Scientists in England have a way to help people in developing countries make sure their drinking water is safe. Researchers from the University of Bath’s Department of Chemical Engineering and Bristol Robotics Laboratory at the University of the West of England have created a sensor, which is reportedly safe to use in rivers and lakes for round-the-clock water quality assessment.
The device, which was designed and printed using 3D printing technology, is essentially a fuel cell filled with bacteria. The bacteria live, feed and reproduce inside the fuel cell. When they eat and grow, they produce a small, measurable electrical charge. When bacteria in the sensor come into contact with contaminated water, the electrical current decreases a noticeable amount. This change is enough to alert someone that his water is not safe for drinking.
In their laboratory trials, the research team was able to use the sensor to detect pollutants such as cadmium. Cadmium is a toxic by-product of the electronics industry. It produces a number of health problems in those exposed to it and is a known carcinogen. Dr. Mirella Di Lorenzo, Lecturer in Chemical Engineering at Bath, said the biosensor is a simple, but useful warning system. “Because this system uses live bacteria, it acts a bit like a canary in a mine, showing how these chemicals affect living organisms,” he stated
Dr. Di Lorenzo also stated that an added benefit of the device is that results are immediate. “This means we are able to monitor the level of pollutants in the water in real time without having to collect multiple samples and take them to a laboratory.”
Currently, researchers analyze the effects of water pollution by studying how the polluted water reacts with fish or plankton.
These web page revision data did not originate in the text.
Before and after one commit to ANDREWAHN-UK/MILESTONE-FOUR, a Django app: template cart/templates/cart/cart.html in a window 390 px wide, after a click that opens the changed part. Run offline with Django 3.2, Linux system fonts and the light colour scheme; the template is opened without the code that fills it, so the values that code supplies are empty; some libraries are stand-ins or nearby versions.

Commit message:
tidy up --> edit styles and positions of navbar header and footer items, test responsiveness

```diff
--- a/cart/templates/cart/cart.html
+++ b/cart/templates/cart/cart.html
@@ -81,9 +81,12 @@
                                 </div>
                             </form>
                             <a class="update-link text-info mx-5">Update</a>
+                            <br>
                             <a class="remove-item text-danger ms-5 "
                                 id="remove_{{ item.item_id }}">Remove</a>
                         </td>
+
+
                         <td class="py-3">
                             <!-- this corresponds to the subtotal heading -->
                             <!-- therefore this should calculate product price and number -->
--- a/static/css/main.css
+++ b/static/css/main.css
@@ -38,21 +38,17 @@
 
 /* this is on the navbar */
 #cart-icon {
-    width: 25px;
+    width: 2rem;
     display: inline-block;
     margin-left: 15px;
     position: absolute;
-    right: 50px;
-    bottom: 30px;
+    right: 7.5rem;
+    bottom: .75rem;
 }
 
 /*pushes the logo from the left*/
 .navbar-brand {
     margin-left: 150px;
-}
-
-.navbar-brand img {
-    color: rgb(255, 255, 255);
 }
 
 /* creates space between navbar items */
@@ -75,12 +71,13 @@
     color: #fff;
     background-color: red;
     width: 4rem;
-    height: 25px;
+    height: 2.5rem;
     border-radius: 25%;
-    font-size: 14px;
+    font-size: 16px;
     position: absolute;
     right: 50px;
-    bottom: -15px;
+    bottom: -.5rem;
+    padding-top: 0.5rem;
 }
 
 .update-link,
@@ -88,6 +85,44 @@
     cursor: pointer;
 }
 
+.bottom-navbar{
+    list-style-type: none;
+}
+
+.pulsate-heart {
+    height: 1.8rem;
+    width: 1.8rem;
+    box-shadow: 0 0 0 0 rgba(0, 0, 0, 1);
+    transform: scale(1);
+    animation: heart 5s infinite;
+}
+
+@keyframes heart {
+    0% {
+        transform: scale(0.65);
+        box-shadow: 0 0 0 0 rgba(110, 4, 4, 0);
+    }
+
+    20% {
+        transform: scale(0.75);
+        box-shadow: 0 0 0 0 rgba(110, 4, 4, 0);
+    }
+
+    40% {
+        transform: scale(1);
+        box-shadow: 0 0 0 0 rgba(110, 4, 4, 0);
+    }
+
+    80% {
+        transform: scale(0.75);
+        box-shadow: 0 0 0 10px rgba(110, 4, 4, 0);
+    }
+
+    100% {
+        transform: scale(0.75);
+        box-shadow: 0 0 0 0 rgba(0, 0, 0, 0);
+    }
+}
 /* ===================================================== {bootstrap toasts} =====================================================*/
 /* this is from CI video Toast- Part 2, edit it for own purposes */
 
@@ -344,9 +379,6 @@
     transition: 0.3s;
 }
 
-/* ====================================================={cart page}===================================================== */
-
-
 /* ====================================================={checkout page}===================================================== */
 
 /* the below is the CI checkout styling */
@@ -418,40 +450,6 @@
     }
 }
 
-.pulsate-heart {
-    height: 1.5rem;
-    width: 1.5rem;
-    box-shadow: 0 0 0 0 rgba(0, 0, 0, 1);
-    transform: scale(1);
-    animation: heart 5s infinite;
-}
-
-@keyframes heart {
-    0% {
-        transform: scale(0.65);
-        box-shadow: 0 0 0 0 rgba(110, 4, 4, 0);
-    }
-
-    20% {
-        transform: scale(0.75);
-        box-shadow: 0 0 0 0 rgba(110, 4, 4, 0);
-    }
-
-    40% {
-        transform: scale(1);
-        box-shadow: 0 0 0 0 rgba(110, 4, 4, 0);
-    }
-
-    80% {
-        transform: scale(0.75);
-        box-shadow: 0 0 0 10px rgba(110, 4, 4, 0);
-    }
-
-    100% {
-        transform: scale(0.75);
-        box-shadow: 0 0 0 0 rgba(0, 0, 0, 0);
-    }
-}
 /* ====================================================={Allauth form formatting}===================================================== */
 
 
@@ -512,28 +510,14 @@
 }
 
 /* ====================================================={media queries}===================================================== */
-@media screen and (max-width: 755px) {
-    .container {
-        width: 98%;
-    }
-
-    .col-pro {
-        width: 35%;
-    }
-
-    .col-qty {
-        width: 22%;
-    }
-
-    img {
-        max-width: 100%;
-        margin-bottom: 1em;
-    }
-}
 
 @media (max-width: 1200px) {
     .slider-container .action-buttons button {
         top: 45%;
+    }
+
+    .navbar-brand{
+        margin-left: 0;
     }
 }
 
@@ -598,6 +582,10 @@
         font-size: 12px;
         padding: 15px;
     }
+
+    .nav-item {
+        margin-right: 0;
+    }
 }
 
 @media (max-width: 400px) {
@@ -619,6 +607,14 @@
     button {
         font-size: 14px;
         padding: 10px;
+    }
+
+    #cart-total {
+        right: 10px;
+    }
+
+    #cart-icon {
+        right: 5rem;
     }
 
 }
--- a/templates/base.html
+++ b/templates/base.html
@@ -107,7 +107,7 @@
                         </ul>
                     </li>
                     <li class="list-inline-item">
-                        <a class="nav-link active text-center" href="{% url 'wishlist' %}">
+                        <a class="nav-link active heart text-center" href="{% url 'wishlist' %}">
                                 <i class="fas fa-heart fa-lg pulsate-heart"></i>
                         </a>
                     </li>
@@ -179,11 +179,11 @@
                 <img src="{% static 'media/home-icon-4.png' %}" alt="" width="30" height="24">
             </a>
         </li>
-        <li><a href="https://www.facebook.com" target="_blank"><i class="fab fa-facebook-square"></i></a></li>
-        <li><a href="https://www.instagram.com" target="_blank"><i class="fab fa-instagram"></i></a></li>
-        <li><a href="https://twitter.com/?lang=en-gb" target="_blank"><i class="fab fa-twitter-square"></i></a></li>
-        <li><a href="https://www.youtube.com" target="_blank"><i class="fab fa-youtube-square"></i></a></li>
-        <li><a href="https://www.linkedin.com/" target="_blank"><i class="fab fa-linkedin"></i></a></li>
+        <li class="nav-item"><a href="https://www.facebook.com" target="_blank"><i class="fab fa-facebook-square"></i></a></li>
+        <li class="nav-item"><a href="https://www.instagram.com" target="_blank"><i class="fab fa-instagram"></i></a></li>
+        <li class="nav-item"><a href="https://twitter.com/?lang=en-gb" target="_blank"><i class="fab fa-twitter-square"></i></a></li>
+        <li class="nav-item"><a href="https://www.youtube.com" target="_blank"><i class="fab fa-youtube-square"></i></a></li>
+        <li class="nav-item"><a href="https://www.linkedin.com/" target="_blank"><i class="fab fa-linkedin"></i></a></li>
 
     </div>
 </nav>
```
They also use a very sensitive process called mass spectrometry to measure water pollution. This process requires special equipment that can be very expensive and require care and operation by an expert. Both of these methods of measuring water pollution are costly and complex. The fact that this new device is cheap and accurate is the primary reason that this 3D printing breakthrough that the University of Bath and University of the West of England, will be a major help to those in developing countries.
The team’s research is published in the Biosensors and Bioelectric journal, titled ‘A small-scale air-cathode microbial fuel cell for on-line monitoring of water quality’. Let’s hear your thoughts on these biosensors, and what they could mean for drinking water safety in the 3D printed water sensor forum thread on 3DPB.com.
You May Also Like
Researchers Model and 3D Print Graphene Electronic Devices
Made up of single atoms of carbon, graphene is thought to be a wonder material with a wide variety of applications, due to its high strength, lightweight, flexibility and unprecedented...
Registration Rates Go Up This Week for Additive Manufacturing Strategies 2021
Additive Manufacturing Strategies 2021, the annual summit on business intelligence for the additive manufacturing industry held by SmarTech Analysis and 3DPrint.com, is coming to a computer screen near you February 9-12, 2021,...
Addressing an AM Imperative: Learning How to Recycle Powders and Maintain Print Quality in 3D Printing
The additive manufacturing (AM) industry is still debating how best to specify virgin powders for printing and robustly assess the impact of recycling, a commercial imperative. Ideally, analysis alone should...
Sinterit Introduces Dedicated Powder Tools for Cleaner SLS 3D Printing
Poland-based SLS 3D printing solutions provider Sinterit, like so many others in the additive manufacturing industry, joined the fight against COVID-19 this year, using its Lisa Pro systems to produce...
View our broad assortment of in house and third party products.